GOAL OF THE EXERCISE:
Report each line of the records below that uses the word "results".

##########

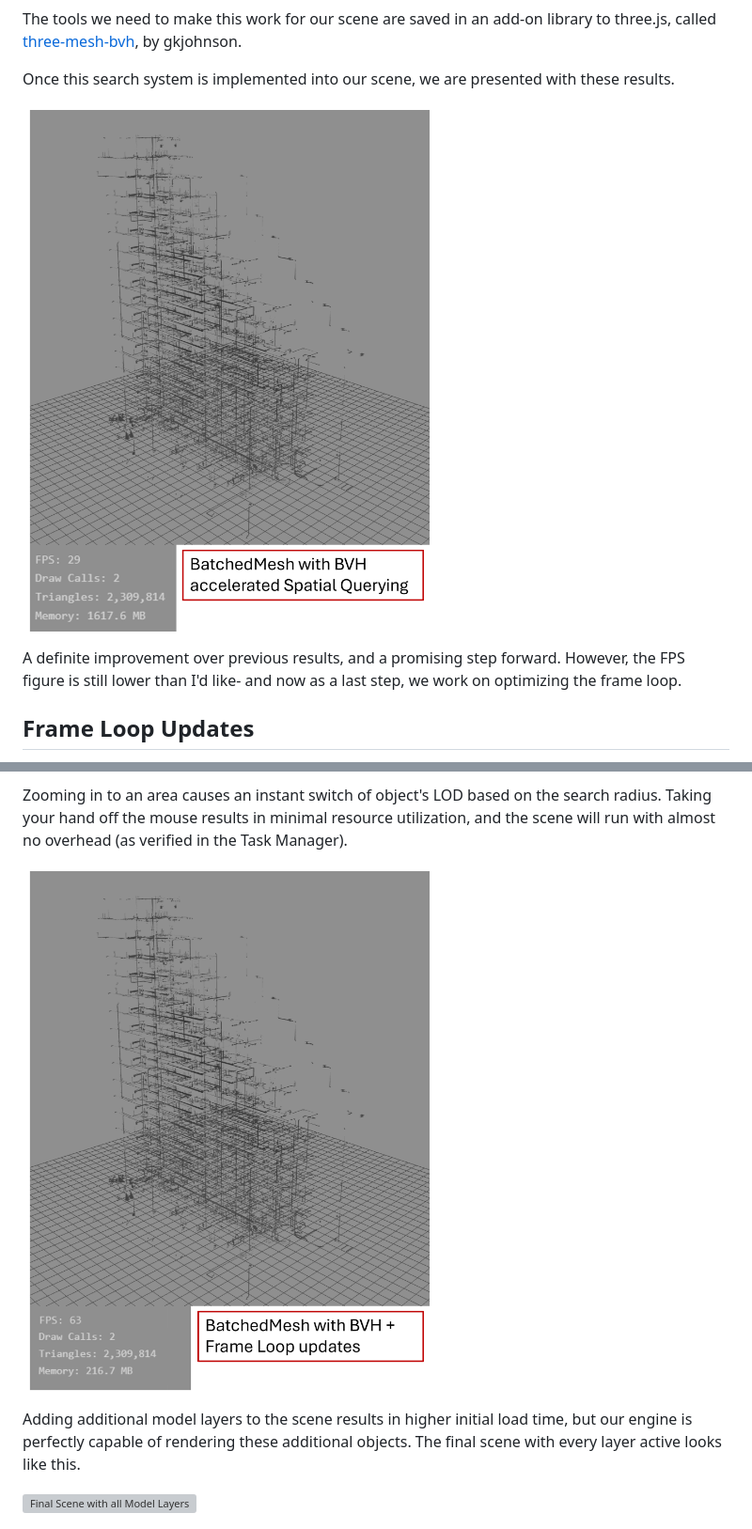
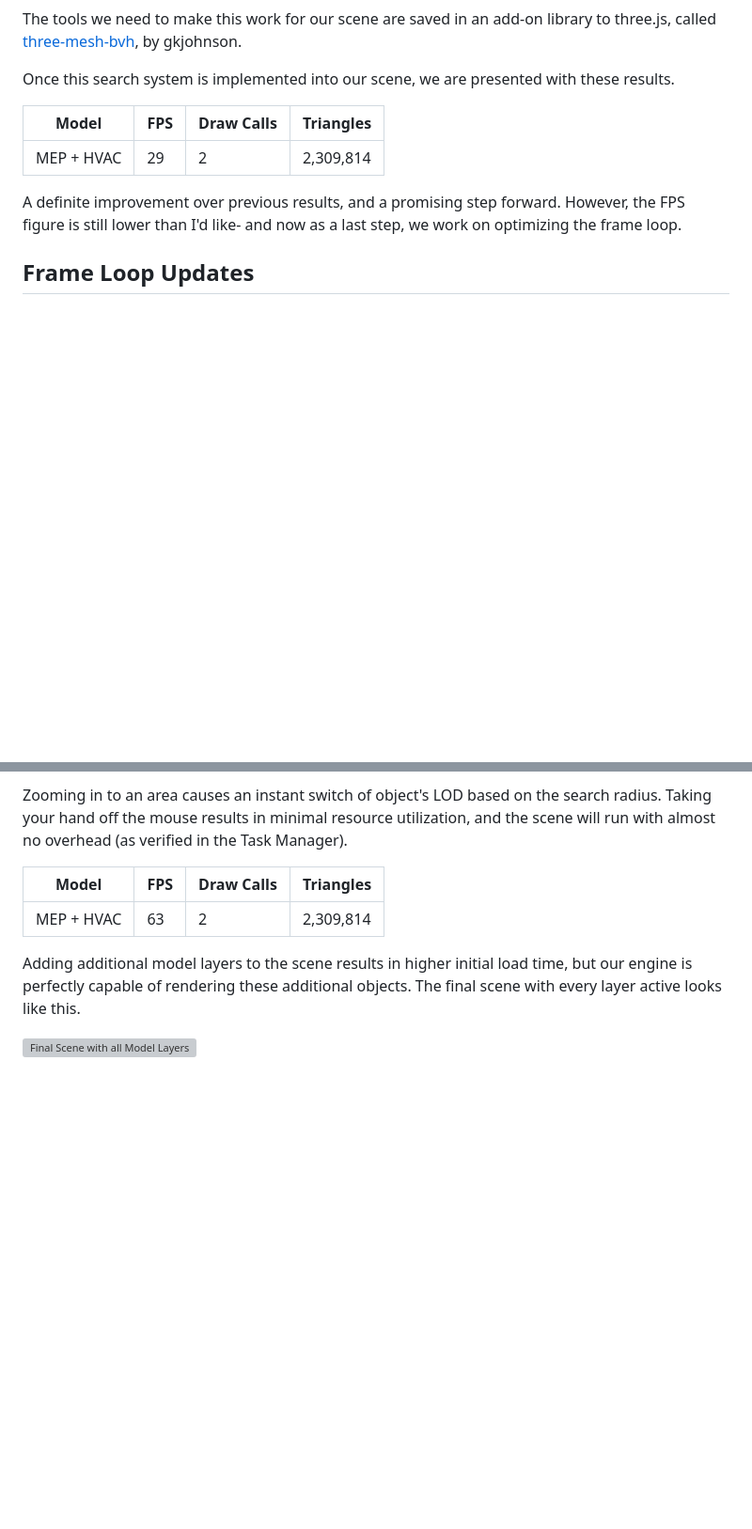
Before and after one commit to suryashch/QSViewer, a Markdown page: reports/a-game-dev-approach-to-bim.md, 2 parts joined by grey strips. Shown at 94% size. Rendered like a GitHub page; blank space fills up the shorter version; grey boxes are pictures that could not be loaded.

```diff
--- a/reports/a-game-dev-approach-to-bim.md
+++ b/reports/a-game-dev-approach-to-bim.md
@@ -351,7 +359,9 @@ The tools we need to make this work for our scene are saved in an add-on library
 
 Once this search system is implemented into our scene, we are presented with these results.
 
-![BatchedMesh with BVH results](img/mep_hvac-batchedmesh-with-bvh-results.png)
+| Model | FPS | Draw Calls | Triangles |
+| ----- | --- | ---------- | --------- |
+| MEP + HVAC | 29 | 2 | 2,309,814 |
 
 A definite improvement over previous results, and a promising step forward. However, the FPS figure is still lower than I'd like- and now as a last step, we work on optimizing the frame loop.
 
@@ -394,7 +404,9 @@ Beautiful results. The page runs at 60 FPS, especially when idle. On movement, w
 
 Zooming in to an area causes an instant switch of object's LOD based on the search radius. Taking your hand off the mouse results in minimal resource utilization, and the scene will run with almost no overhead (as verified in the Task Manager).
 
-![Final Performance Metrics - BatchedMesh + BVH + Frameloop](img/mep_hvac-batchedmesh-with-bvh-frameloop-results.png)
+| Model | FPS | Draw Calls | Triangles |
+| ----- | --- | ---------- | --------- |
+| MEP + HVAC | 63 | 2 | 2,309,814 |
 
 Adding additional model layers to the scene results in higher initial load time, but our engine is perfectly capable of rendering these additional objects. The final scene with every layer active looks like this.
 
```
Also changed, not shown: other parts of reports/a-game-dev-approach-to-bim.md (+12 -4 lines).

##########

ANSWER FOR THIS EXERCISE:
 Once this search system is implemented into our scene, we are presented with these results.
-![BatchedMesh with BVH results](img/mep_hvac-batchedmesh-with-bvh-results.png)
 A definite improvement over previous results, and a promising step forward. However, the FPS figure is still lower than I'd like- and now as a last step, we work on optimizing the frame loop.
@@ -394,7 +404,9 @@ Beautiful results. The page runs at 60 FPS, especially when idle. On movement, w
 Zooming in to an area causes an instant switch of object's LOD based on the search radius. Taking your hand off the mouse results in minimal resource utilization, and the scene will run with almost no overhead (as verified in the Task Manager).
-![Final Performance Metrics - BatchedMesh + BVH + Frameloop](img/mep_hvac-batchedmesh-with-bvh-frameloop-results.png)
 Adding additional model layers to the scene results in higher initial load time, but our engine is perfectly capable of rendering these additional objects. The final scene with every layer active looks like this.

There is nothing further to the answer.